Updated July 10, 2020:

Does Florida allow domestication of LLC? This is a question for those owning an LLC and planning a move to Florida. Domesticating your LLC means changing its location. If your new state allows it, it is a convenient option with many benefits to your business.

Flexibility is probably one reason you set up your business as an LLC in the first place. An LLC is a business structure that gives you relative freedom to decide how to best organize your company. So if you are moving your LLC out of state, you are likely looking for a flexible, convenient way to do so. Domestication may be the answer.

Why Domesticate an LLC?

There are benefits of domesticating your LLC, as opposed to dissolving it and creating a new LLC in your new state.

Domesticating your LLC — an option allowed in many states, including Florida — makes it easier to keep your existing business relationships. That's because you won't have to renegotiate or amend your contracts.

It also makes it easier to get loans and lines of credit in your new state: rather than building new credit history from scratch, you can retain the age and business credit history you've worked hard to build in your original LLC.

Is Domestication the Right Option for You?

If your state allows domestication and you're wondering if it is your best option, think about where you'll do business after you move:

  • If you'll still do business in your old state, you may want to keep your LLC based in that state. (Many states permit LLC members to reside outside the state where the LLC is registered.)
  • If you only plan to do business in your new state, you can either dissolve your old LLC and create a new one or domesticate your original LLC in your new state.
  • If you plan to do business in multiple states, you'll need to have your LLC registered everywhere you do business. Register as a foreign entity in all states where you plan to conduct business outside the state where your LLC is based.

How to Domesticate Your LLC

To domesticate your LLC, the state business entity registration agency in your new state will need an articles of domestication. Within this document will be a plan of domestication, where you typically will:

  • note the new LLC jurisdiction
  • outline any changes to your business's articles of organization
  • define how you will transfer ownership interest from your original LLC to your domesticated LLC.

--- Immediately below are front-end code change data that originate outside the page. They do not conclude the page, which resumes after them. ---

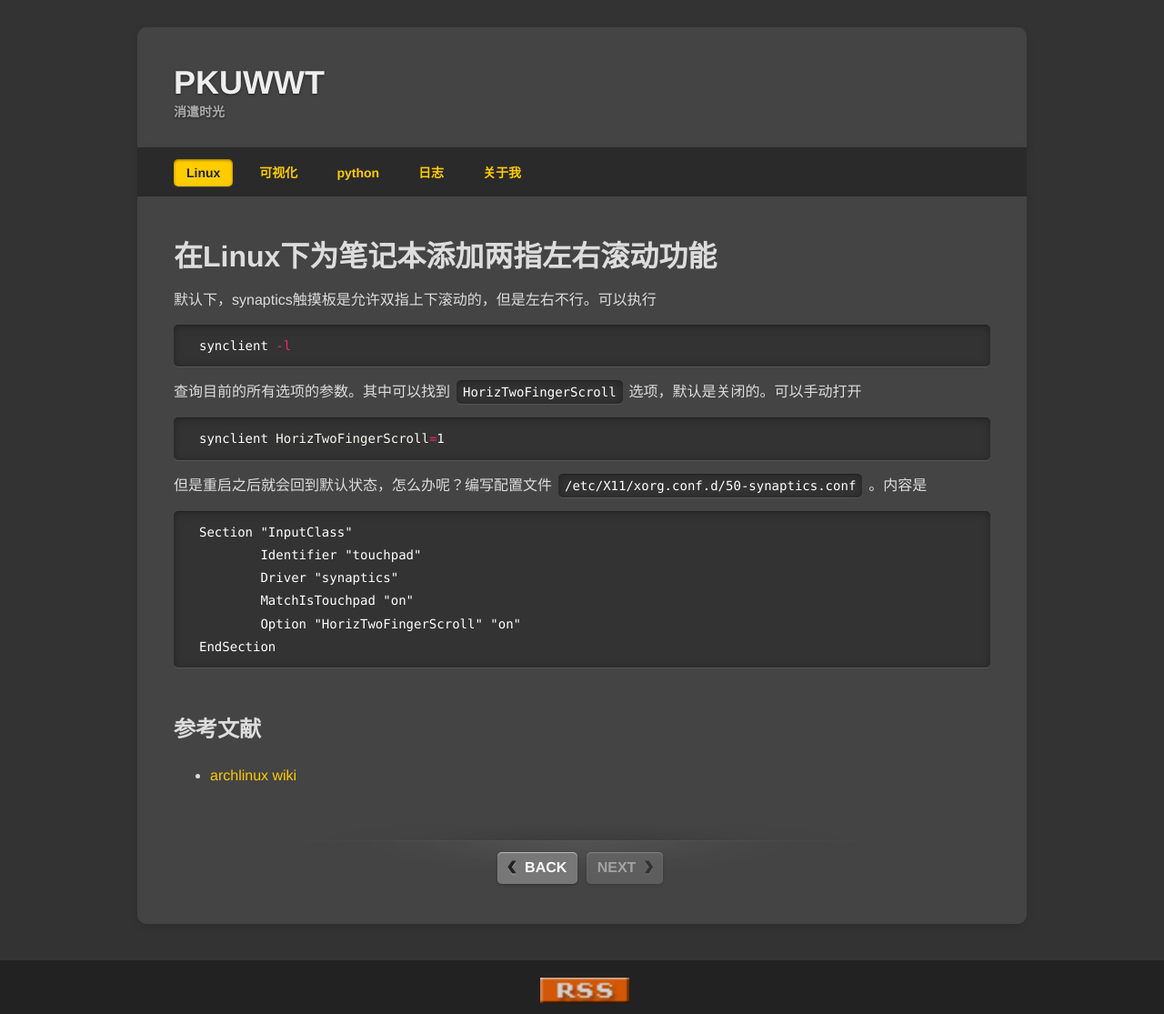
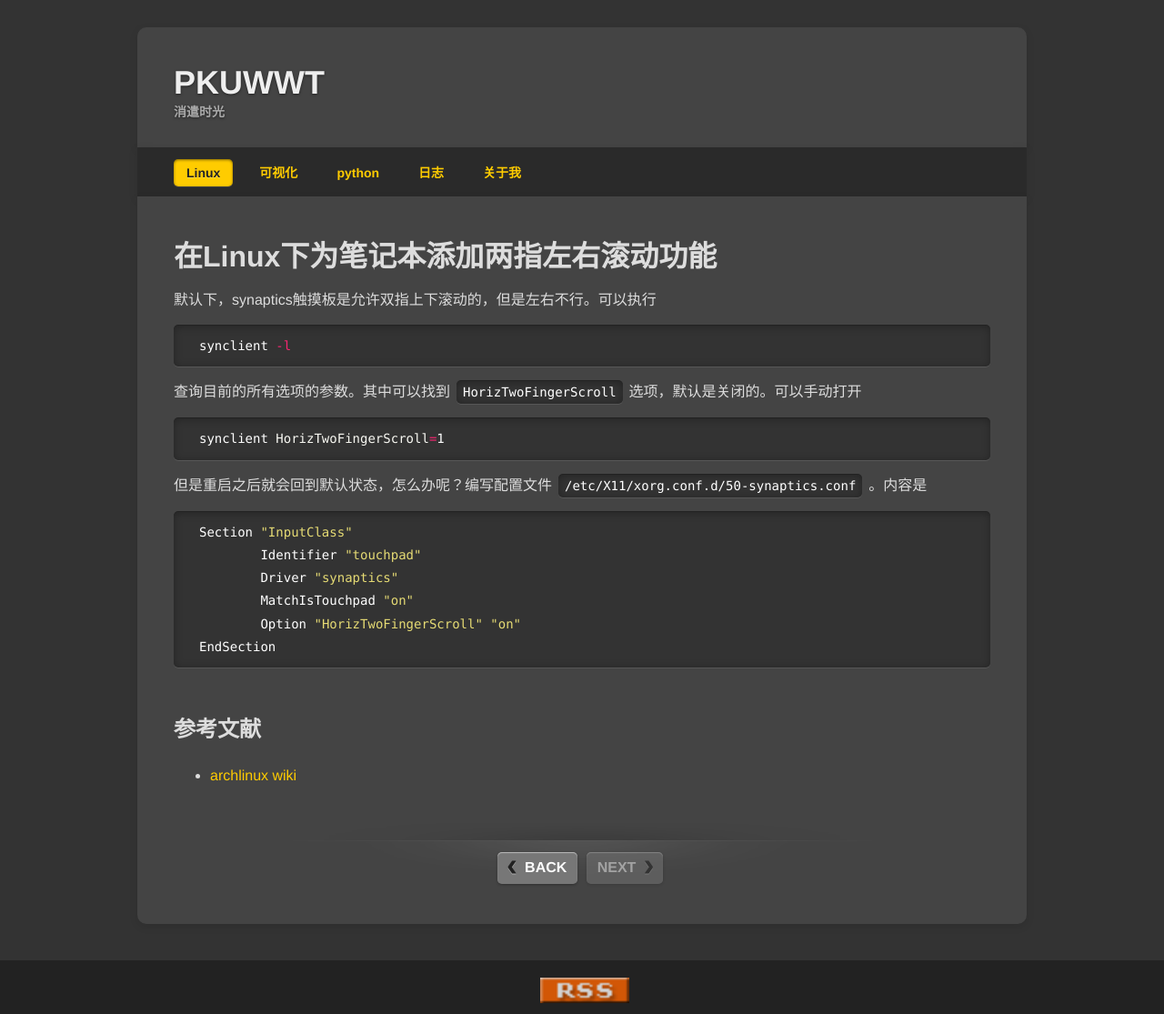
Before and after one commit to pkuwwt/pkuwwt.github.io, a Jekyll site: the page built from linux/_posts/2014-03-11-add-horizontal-two-finger-scroll.md, in a window 1280 px wide. Shown: the whole page at 91% size. Built offline with Jekyll 4.4.1, drawn with Linux system fonts in a browser that asks for light colours; comment, search, counter and statistics services are not loaded.

Commit message:
modified:   linux/_posts/2014-03-11-add-horizontal-two-finger-scroll.md

```diff
--- a/linux/_posts/2014-03-11-add-horizontal-two-finger-scroll.md
+++ b/linux/_posts/2014-03-11-add-horizontal-two-finger-scroll.md
@@ -18,7 +18,7 @@ synclient HorizTwoFingerScroll=1
 
 但是重启之后就会回到默认状态，怎么办呢？编写配置文件`/etc/X11/xorg.conf.d/50-synaptics.conf`。内容是
 
-{% highlight txt %}
+{% highlight bash %}
 Section "InputClass"
 	Identifier "touchpad"
 	Driver "synaptics"
```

You may also need to give your state a certificate of good standing and a $30 to $50 fee, depending on state requirements.

Next, you'll need to:

  • provide the IRS with Form 8832 and indicate that your LLC has been domesticated
  • register with your new state's tax collection agency
  • pay sales tax in your new state (if your LLC is a service or retail sales company).

If you need help with domestication of an LLC, you can post your legal need on UpCounsel's marketplace. UpCounsel accepts only the top 5 percent of lawyers to its site. Lawyers on UpCounsel come from law schools such as Harvard Law and Yale Law and average 14 years of legal experience, including work with or on behalf of companies like Google, Menlo Ventures, and Airbnb.

What If Your State Doesn't Allow Domestication?

If either your home state or the new state doesn't offer domestication, you can dissolve your old LLC and create a new one in your new state.

You'll need a business attorney to help you because it can get complicated. The process involves things like liquidation, merging, and transferring membership interests from one LLC to another.

What to Do After the Move

Remember to review any vendor and partner contracts you've signed in your LLC's old name. Its official name includes the state where it was formed (so the full name of XYZ, LLC formed in Ohio would be "XYZ, LLC, an Ohio Limited Liability Company"). Therefore, moving to a new state will change your LLC's full name—and you'll need to make sure all your contracts reflect the new full name.

Finally, don't forget to inform your customers of the move — even if you're primarily an online business. It's in your best interest to make sure they hear about it from you first. Tell your customers why you moved your business and reassure them that the move won't affect them. Or, if there will be a positive impact on them, let them know the benefits they'll enjoy.